“While we know that certain challenges remain, particularly in securing local permissions for road racing and Covid-secure uplift facilities in downhill mountain biking, we are working hard alongside our discipline commissions and other key stakeholder groups to find solutions.”
With schools now back, cycling can form part of school sports provision. You can still cycle alone, with your household or with one other person for exercise.
Starting 29 March, British Cycling affiliated club rides in England can restart with up to 15 riders (in Scotland the date for this is 12 March), as can outdoor coach-led training. Indoor coaching and competitions can also restart for under-18s and disabled people.
Sportives and club and local/regional competitions can restart from this date too and, British Cycling says, will not be subject to the rule of six. But riders will need to stay over one metre apart and follow guidance on things such as hygiene and equipment sharing.
When further opening up will occur is still not fixed, but British Cycling says that the next stage will start on 12 April at the earliest.
In Step two, British Cycling says that it expects to sanction regional and some national competitions and challenge events like sportives. It expects to pilot road racing and downhill mountain biking events with uplifts. In this step it also expects to start delivering educational courses.
British Cycling has pencilled in Step three from 17 May at the earliest. At that point it expects to allow recreational group and club riding for groups of over 15 and open up indoor and outdoor coaching and competition.
Finally, with a provisional earliest date of 21 June, British Cycling expects all activities to resume, although some restrictions may still apply.

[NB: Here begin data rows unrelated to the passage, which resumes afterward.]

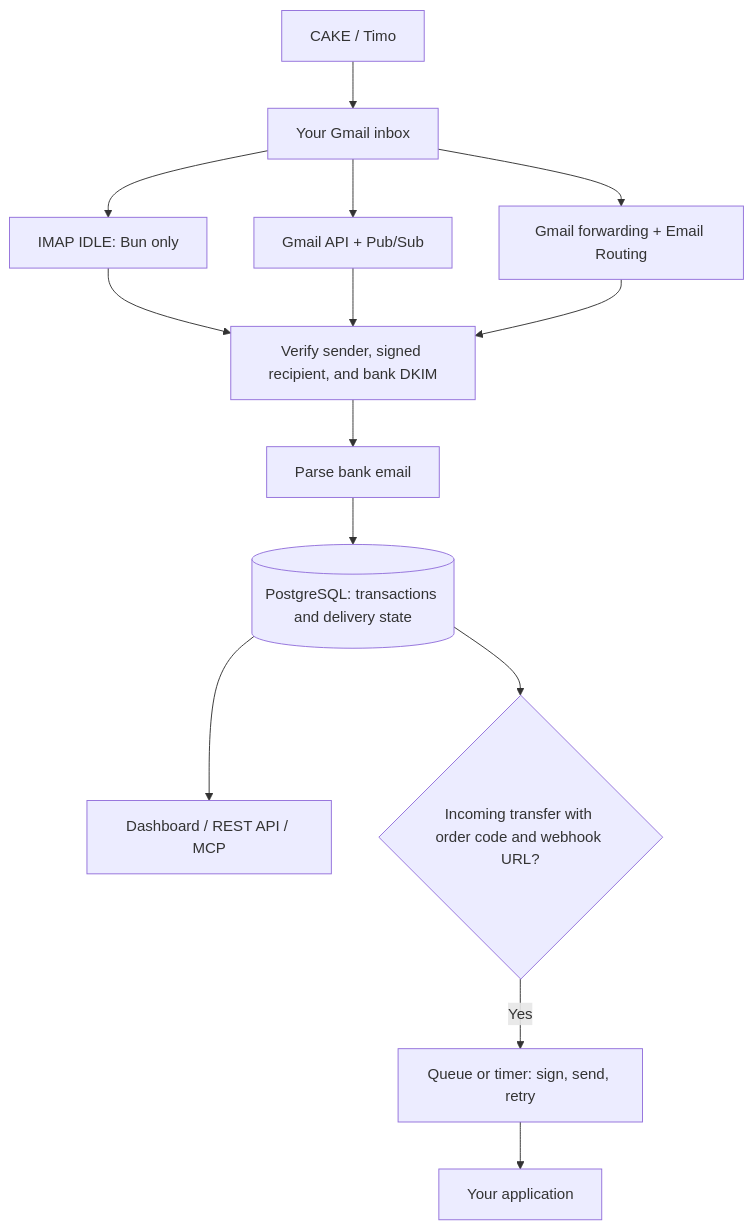
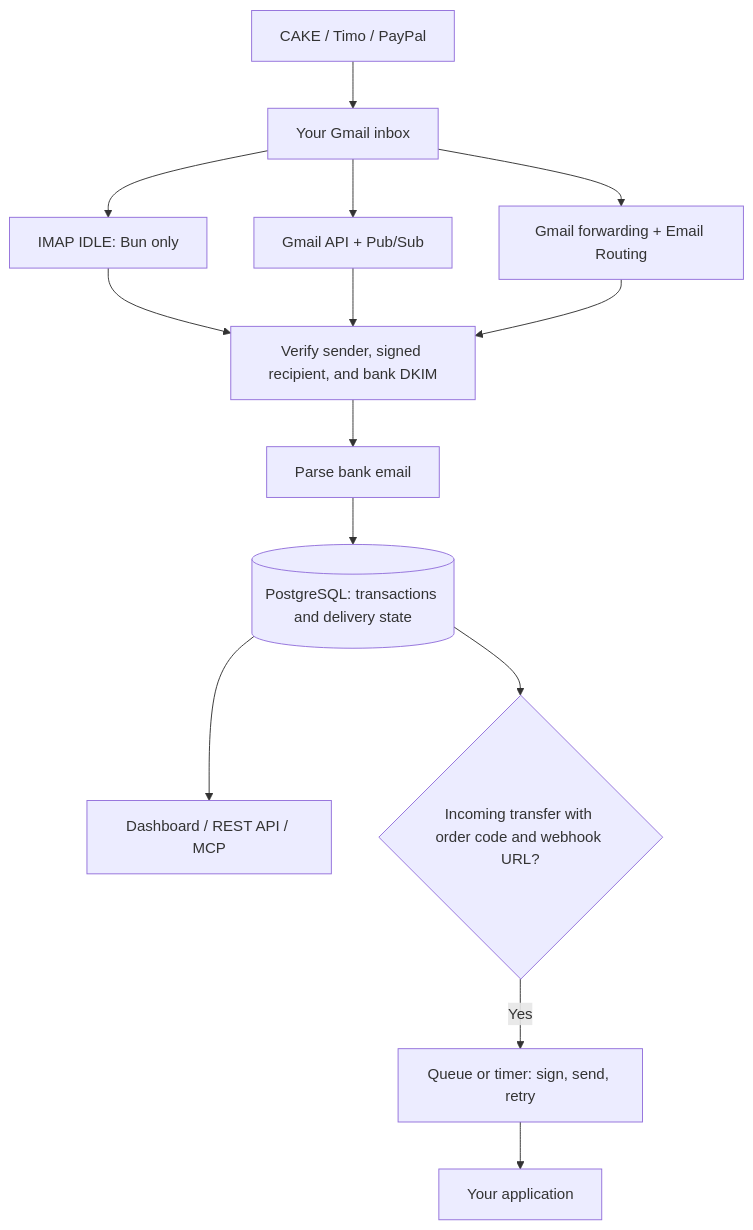
One commit to stormdang20/PayMailHook changed the diagram in README.md. Above: the diagram before and after it, drawn with Mermaid. The commit also changed other lines of this file and 2 other files, not shown here.

````diff
--- a/README.md
+++ b/README.md
@@ -51,16 +52,16 @@
 ```mermaid
 flowchart TD
-    Bank[CAKE / Timo] --> Gmail[Your Gmail inbox]
+    Bank[CAKE / Timo / PayPal] --> Gmail[Your Gmail inbox]
     Gmail --> IMAP[IMAP IDLE: Bun only]
     Gmail --> OAuth[Gmail API + Pub/Sub]
     Gmail --> Forward[Gmail forwarding + Email Routing]
     IMAP --> Verify[Verify sender, signed recipient, and bank DKIM]
     OAuth --> Verify
     Forward --> Verify
     Verify --> Parse[Parse bank email]
     Parse --> DB[(PostgreSQL: transactions and delivery state)]
     DB --> UI[Dashboard / REST API / MCP]
     DB --> Match{Incoming transfer with order code and webhook URL?}
     Match -->|Yes| Delivery[Queue or timer: sign, send, retry]
     Delivery --> App[Your application]
 ```
````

That timetable may mean that some events have to be cancelled or postponed, but British Cycling hopes to be able to permit a full calendar of events in the second half of the year, including the National Road Championships, although the planned June date may not be tenable.
As we’ve said above, these plans apply to England, and a different timetable may apply in Wales and Scotland.
But lockdown restrictions are still in place across the UK
Be aware that the lockdowns that started at the end of last year are still in place in England, Scotland, Wales and Northern Ireland, despite the reduction in Covid-19 cases throughout the UK.
That means that the current rules on cycling and who you can meet still apply for now. They’re different between jurisdictions, but all allow you to go out locally to take exercise, although the definition of “local” differs. You can also cycle to work if your job means that you can’t work from home.
The situation is still developing quickly, so be sure to check your local government’s official guidelines for the latest advice. We’ve got links to each government’s site here:
- Rules for exercising in England
- Rules for exercising in Wales
- Rules for exercising in Scotland
- Rules for exercising in Northern Ireland
What are the rules for exercising during the 2021 lockdowns?
The rules for what you can do, when, where and with whom differ slightly between England, Scotland, Wales and Northern Ireland. We’ve summarised the current rules across the UK below and highlighted any specific differences, but in general you should limit the number of people you interact with, keep exercise local and wash your hands regularly.
If you or someone you are in contact with has symptoms, you should stay at home and self-isolate.
If you break the rules, the police can fine you. Fines start from £200, but can rise to as much as £10,000 for severe breaches or repeat offences.
Can I ride with others?
The lockdown is designed to limit opportunities for coronavirus to spread, so you should look to limit your social interactions, ideally riding alone
If you do decide to ride with another cyclist, they can be a member of your household. In England one person can also ride with one other buddy from outside their household or “support bubble”.
There’s also a stipulation in the regulations for England that you should stay at least two metres away from anyone outside your household when you exercise. So drafting might be an issue and you’re not likely to be very popular if you ride abreast on a road two metres apart. You can get to within one-metre of them if you wear a face mask, though.
In Wales, you can now meet people outside your family or support bubble from one other household, provided the total number isn’t more than four and you maintain social distancing. And you must start and end from home or the home of your support bubble.
In Scotland, the regulations state that you can cycle with one other person for exercise, although from 12 March up to 15 people can meet for organised outdoor group exercise. You must start and finish no more than five miles from your local authority area’s boundary.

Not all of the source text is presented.